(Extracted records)
BEGIN
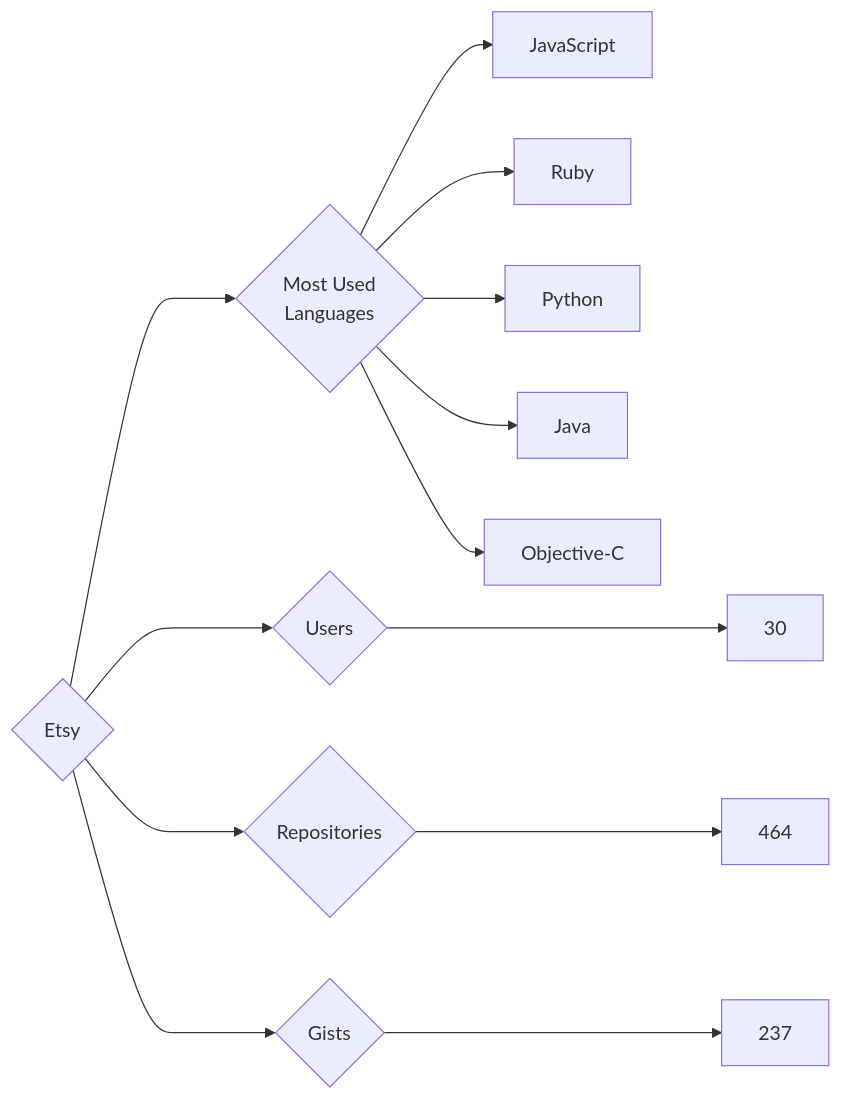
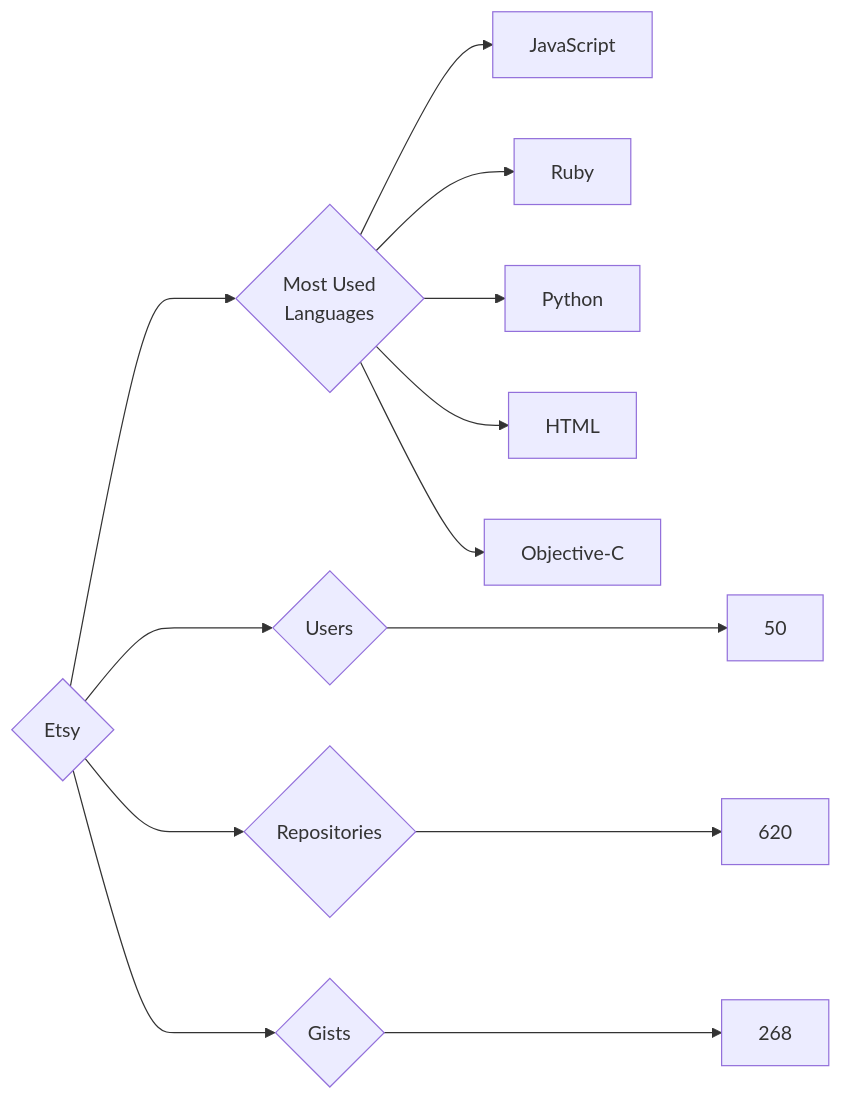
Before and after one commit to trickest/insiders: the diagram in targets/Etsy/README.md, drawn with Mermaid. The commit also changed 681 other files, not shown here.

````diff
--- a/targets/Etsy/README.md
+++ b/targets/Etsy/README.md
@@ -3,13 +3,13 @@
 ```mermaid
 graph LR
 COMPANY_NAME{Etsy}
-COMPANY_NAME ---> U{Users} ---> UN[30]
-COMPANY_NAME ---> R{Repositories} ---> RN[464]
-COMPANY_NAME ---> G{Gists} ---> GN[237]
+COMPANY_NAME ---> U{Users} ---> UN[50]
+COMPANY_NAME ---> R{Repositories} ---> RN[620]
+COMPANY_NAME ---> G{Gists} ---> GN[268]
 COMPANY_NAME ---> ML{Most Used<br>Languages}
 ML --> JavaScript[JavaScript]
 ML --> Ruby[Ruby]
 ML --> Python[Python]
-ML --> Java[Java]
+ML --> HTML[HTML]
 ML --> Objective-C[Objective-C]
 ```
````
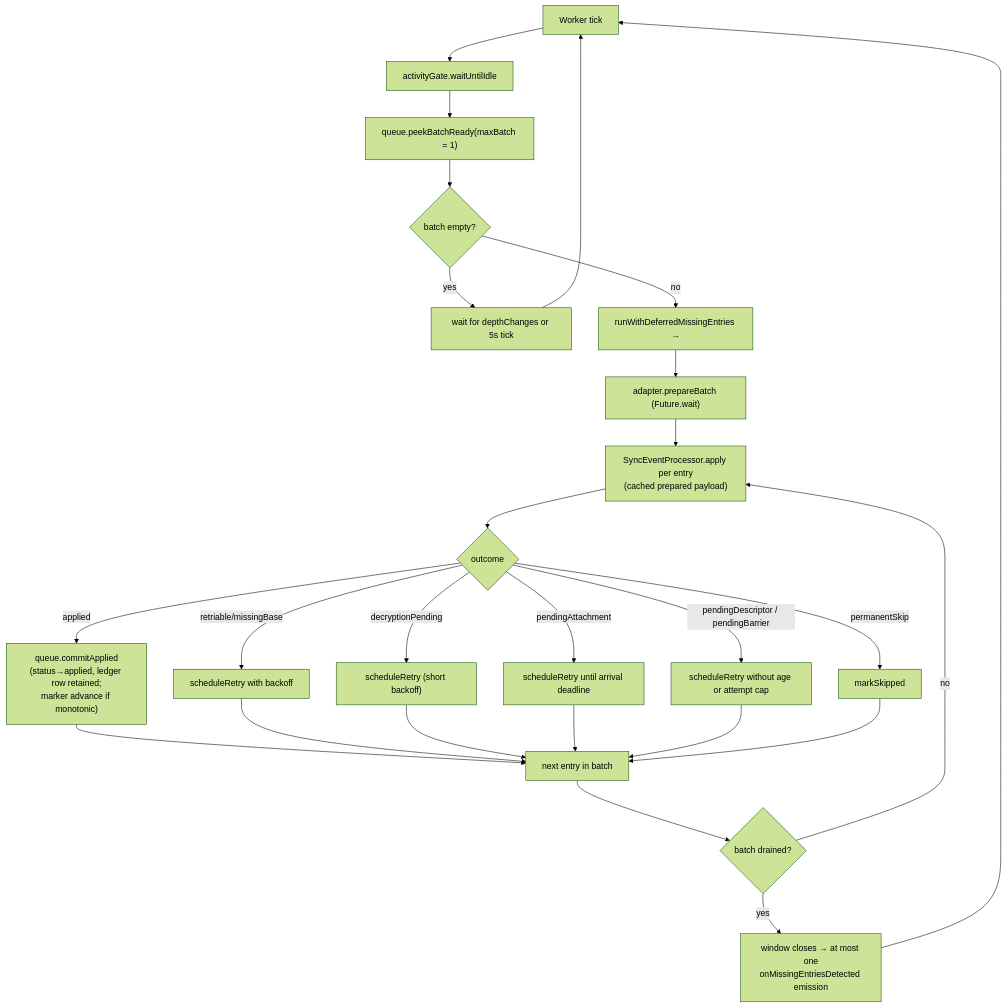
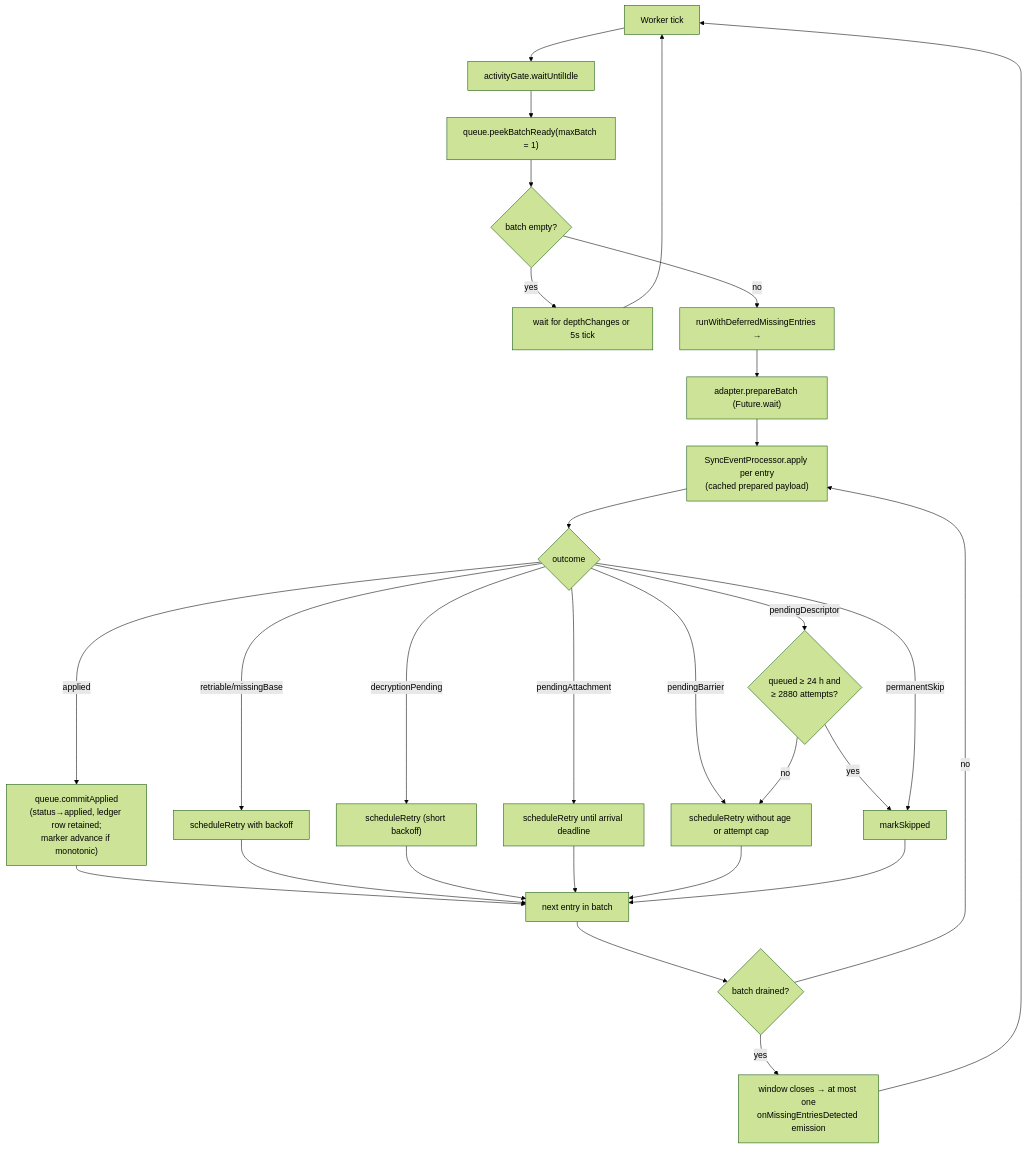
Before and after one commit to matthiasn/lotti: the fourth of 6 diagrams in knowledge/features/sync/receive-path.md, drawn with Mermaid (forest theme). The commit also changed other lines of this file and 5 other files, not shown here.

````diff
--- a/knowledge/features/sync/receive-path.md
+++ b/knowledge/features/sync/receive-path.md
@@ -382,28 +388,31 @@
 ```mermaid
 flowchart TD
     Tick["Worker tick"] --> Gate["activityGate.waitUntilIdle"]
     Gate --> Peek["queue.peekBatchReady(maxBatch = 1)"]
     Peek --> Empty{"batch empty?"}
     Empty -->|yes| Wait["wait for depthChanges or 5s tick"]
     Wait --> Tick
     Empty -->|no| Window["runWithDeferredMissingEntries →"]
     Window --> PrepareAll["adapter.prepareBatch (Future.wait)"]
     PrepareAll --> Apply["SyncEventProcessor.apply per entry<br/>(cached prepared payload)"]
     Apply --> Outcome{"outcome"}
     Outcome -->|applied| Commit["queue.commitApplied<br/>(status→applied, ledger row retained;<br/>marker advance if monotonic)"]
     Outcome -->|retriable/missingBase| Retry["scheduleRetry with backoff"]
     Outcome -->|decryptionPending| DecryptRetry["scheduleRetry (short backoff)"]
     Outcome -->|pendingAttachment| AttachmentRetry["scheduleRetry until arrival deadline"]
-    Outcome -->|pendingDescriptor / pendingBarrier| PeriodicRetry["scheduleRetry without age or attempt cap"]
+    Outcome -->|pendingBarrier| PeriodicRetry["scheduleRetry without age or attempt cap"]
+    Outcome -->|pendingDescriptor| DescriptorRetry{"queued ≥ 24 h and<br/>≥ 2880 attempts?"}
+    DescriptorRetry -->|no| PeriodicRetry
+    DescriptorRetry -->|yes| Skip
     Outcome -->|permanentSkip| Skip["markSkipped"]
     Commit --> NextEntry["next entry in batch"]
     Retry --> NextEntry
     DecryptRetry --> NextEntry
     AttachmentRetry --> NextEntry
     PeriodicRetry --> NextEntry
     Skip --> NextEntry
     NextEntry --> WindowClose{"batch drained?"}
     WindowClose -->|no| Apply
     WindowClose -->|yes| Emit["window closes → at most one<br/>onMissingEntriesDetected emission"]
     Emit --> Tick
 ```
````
END
Problem requirements: In the entries above, find each line with "NextEntry" and list it.

Exercise response:
     Commit --> NextEntry["next entry in batch"]
     Retry --> NextEntry
     DecryptRetry --> NextEntry
     AttachmentRetry --> NextEntry
     PeriodicRetry --> NextEntry
     Skip --> NextEntry
     NextEntry --> WindowClose{"batch drained?"}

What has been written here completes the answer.